As we move into the final weeks of the election season, and races heat up, there are always issues about attack ads and what a station needs to do when they receive a “take-down” notice from a candidate who is being attacked. We recently wrote about candidate ads, and the “no censorship” provision of Section 315 of the Communications Act. Broadcasters can’t censor a “use” by a political candidate (a candidate ad that features his or her recognizable voice or image and is purchased by his or her authorized campaign committee), and thus the broadcaster is not liable for the content of the candidate’s ad. So no matter what the candidate may say – the broadcaster runs the ad as is. However, ads from third parties (PACs, SuperPACs, labor unions, right to life groups and other advocacy organizations) are different. The “no censorship” provisions of the political rules don’t apply, so broadcasters are free to accept or reject third party ads based on the content of the ads.

This question arises all the time. A station runs a third-party ad, and the politician who is being attacked by the ad will contact the station – or have their lawyer contact the station – demanding that the station pull the ad for its alleged untruthfulness.

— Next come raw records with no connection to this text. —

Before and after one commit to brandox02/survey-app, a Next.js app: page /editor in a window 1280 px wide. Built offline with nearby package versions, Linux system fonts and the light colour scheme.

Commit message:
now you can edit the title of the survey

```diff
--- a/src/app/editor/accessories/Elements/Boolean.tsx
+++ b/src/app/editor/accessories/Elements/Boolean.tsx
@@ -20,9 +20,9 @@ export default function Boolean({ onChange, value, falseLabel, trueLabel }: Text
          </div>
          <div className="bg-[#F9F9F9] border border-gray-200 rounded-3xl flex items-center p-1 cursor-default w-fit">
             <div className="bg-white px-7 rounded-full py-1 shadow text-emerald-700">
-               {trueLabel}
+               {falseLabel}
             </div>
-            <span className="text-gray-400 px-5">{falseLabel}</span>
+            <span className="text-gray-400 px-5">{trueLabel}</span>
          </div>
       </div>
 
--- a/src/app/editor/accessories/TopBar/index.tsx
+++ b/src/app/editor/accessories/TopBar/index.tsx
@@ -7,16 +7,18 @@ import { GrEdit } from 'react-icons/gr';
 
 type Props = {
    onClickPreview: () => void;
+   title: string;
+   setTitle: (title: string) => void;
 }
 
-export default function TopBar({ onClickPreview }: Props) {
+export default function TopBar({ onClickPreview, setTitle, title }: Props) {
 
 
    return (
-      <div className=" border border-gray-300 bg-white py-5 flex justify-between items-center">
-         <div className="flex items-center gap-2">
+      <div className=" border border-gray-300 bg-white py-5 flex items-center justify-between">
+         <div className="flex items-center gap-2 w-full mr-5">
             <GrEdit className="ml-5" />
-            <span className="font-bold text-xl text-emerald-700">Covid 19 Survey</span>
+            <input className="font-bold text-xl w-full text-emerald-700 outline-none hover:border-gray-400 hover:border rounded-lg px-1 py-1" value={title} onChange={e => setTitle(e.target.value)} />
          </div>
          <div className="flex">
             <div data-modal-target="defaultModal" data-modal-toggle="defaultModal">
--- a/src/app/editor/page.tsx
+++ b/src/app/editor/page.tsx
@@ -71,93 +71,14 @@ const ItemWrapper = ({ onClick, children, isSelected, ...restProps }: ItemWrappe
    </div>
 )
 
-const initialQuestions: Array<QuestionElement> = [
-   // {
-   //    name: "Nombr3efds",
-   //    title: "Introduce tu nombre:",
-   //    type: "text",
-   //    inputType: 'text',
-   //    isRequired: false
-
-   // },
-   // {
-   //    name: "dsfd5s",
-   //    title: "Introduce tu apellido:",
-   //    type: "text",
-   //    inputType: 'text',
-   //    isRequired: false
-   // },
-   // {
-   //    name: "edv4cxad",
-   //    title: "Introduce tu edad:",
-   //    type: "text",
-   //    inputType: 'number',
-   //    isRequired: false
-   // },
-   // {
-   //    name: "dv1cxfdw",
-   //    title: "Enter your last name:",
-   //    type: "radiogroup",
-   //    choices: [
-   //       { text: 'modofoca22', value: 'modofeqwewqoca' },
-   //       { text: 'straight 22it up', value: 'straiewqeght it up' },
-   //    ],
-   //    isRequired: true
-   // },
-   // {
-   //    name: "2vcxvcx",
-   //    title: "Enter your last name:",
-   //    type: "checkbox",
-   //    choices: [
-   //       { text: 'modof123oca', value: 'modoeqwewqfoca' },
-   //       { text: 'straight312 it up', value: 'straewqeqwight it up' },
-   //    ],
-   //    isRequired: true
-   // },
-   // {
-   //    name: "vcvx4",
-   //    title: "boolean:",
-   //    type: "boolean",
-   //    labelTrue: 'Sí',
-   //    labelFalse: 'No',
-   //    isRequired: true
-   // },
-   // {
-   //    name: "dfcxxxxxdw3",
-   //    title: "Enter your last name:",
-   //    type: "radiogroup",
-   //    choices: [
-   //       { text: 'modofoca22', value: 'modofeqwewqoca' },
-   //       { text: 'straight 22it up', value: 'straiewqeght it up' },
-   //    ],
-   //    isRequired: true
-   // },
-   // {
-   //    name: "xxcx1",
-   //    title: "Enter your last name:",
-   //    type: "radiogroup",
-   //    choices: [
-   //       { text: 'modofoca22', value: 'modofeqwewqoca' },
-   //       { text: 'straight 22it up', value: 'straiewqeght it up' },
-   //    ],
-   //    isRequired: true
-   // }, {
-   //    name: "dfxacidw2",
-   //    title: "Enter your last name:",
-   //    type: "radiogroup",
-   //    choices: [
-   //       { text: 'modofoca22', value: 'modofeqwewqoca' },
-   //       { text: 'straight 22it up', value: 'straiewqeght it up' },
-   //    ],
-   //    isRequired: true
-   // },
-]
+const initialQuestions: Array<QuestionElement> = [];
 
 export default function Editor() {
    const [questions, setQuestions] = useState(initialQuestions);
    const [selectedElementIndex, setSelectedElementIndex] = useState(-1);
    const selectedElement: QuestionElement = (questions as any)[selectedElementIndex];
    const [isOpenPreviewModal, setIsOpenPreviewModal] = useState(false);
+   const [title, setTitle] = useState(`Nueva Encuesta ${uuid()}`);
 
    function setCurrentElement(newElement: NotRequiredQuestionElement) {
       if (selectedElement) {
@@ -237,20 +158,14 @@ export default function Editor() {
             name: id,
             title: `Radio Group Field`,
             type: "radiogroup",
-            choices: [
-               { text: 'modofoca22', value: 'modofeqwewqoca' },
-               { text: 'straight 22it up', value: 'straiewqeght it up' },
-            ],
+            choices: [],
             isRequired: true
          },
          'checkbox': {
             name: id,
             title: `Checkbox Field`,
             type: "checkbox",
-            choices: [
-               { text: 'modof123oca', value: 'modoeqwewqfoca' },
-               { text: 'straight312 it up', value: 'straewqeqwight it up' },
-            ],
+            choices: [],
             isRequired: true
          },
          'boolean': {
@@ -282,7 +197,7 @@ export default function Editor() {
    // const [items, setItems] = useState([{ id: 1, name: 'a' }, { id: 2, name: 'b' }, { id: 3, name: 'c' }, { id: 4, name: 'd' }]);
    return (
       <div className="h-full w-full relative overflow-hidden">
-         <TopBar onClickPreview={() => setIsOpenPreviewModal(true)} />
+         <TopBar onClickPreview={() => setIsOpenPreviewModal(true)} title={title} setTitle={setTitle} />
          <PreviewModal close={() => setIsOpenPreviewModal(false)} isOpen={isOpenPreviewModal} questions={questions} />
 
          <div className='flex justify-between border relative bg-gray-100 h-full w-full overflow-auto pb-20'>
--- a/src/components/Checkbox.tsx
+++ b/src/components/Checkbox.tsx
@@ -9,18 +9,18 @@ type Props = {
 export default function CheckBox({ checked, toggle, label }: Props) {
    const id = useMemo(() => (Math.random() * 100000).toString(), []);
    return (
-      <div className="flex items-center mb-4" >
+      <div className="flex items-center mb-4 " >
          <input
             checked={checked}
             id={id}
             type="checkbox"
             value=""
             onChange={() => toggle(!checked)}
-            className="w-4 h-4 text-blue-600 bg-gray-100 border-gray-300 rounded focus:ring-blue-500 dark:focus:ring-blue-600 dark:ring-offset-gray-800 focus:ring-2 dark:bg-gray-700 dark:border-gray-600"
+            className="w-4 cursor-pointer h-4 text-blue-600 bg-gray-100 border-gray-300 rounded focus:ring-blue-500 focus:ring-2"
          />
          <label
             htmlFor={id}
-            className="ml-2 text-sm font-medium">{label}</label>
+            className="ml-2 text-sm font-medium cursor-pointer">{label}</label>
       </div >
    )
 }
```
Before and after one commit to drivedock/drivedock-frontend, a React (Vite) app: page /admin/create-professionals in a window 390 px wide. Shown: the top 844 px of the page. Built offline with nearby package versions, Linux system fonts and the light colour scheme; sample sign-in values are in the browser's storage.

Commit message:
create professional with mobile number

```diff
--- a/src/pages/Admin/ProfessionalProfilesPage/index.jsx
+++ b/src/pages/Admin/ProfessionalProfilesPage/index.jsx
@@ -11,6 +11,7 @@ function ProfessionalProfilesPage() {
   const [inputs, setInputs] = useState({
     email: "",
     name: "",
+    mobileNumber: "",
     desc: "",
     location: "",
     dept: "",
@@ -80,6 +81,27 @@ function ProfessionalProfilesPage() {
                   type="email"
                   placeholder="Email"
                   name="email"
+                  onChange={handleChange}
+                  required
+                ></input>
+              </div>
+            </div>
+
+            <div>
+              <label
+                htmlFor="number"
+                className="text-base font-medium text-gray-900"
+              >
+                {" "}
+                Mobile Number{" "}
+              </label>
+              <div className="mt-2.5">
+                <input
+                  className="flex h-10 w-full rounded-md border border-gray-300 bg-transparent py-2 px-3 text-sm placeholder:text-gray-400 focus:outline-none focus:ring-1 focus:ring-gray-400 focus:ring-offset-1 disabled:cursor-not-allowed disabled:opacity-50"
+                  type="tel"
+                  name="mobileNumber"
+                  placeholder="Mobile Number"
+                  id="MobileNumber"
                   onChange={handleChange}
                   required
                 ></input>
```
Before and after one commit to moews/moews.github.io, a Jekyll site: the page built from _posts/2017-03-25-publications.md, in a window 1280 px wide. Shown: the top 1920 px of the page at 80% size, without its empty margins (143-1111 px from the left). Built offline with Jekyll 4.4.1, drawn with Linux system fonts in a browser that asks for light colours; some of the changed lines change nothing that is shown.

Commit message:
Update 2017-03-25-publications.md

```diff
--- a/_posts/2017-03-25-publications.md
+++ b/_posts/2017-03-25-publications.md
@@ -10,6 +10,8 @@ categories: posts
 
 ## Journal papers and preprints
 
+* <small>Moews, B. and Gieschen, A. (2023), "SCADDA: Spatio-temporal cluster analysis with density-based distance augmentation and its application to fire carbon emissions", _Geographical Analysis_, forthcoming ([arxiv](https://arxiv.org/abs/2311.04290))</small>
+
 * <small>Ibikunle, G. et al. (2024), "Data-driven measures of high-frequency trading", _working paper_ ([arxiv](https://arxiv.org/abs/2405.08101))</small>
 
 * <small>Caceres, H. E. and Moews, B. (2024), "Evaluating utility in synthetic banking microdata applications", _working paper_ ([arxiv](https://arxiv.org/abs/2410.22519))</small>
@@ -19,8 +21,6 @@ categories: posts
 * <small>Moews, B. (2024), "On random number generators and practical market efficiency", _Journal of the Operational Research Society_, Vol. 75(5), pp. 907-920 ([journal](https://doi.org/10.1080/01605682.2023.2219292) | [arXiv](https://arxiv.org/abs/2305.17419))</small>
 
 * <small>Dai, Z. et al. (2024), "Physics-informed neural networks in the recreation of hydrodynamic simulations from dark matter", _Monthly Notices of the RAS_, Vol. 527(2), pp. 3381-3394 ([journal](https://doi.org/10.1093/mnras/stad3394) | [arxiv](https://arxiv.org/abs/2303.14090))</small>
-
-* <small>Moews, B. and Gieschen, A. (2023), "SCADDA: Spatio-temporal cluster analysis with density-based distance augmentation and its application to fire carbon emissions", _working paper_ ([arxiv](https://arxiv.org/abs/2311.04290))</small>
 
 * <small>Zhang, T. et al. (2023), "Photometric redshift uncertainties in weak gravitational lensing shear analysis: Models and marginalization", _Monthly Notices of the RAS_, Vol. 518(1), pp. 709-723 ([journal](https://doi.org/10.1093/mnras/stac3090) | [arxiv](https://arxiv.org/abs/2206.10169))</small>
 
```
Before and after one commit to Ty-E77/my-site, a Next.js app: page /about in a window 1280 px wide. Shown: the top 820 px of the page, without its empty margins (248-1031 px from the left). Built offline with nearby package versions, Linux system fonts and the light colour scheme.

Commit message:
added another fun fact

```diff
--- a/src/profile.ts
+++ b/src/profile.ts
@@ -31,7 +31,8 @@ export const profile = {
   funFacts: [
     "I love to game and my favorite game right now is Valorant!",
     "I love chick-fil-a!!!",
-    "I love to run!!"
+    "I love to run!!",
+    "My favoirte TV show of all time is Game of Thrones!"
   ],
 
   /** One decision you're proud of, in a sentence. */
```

Sometimes that request has some vague (or sometimes not so vague) threat of a legal action against the station if it continues to run the ad. Unlike candidate ads (where the station cannot censor the ad and thus the station must reject all requests to pull a candidate ad, and can continue to run the ad without liability), the station makes a choice when it runs a third-party ad. Ads that are not run by the candidate’s official campaign committee (or by a political party with explicit authority and coordinated with the candidate), can be rejected based on their content – or for any other reason that the station may have – or for no reason at all.  Because stations make a decision as to whether or not they are going to run a third-party ad, they theoretically have liability if the ad is untrue and the station continues to run the ad when it has been challenged by a candidate or another party attacked in the ad.
Continue Reading What’s a Broadcaster to Do When a Candidate Complains About the Truth of an Attack Ad? – Dealing with Ads from Non-Candidate, Third-Party Organizations

How can political attack ads get away with taking out-of-context statements of the candidates that they are attacking, and twisting these statements to convey meanings that were never intended by the candidate who first uttered the words? And how can political ads take a single line of an incredibly complex piece of legislation and use that legislation to allege that a candidate has violated some core belief that the candidate espouses on the campaign trail? Do stations have liability for these attack ads, and must they react when the candidate being attacked asks that the ad be pulled? In the fourth of our series of political broadcasting refreshers (following those on lowest unit rates, equal opportunities, and reasonable access), we’ll address the question of the no censorship provision of the rules and what rights stations have to deal with the content of political ads.

Starting with the basics, the FCC rules (stemming from Section 315 of the Communications Act) prohibit broadcasters from censoring the content of advertising that is a “use” by a candidate. Essentially, that means that the broadcaster cannot reject an ad that is sponsored by the candidate or the candidate’s official campaign committee, if that ad has the recognizable voice or image of the candidate somewhere in the course of the ad. No matter how outrageous the statement of the candidate may be, the station cannot refuse to run the ad (with the limited instance of ads that are legally obscene or which otherwise may violate some Federal felony statute). So, even if an ad by a candidate may be totally untrue in claims made about the candidate’s opponent, or even if it could give rise to other civil liability (for instance if it is defamatory or a copyright violation), the station cannot refuse to run the ad.


Continue Reading Political Broadcasting Refresher Part 4 – No Censorship – How Can Candidates Get Away With Those Attack Ads?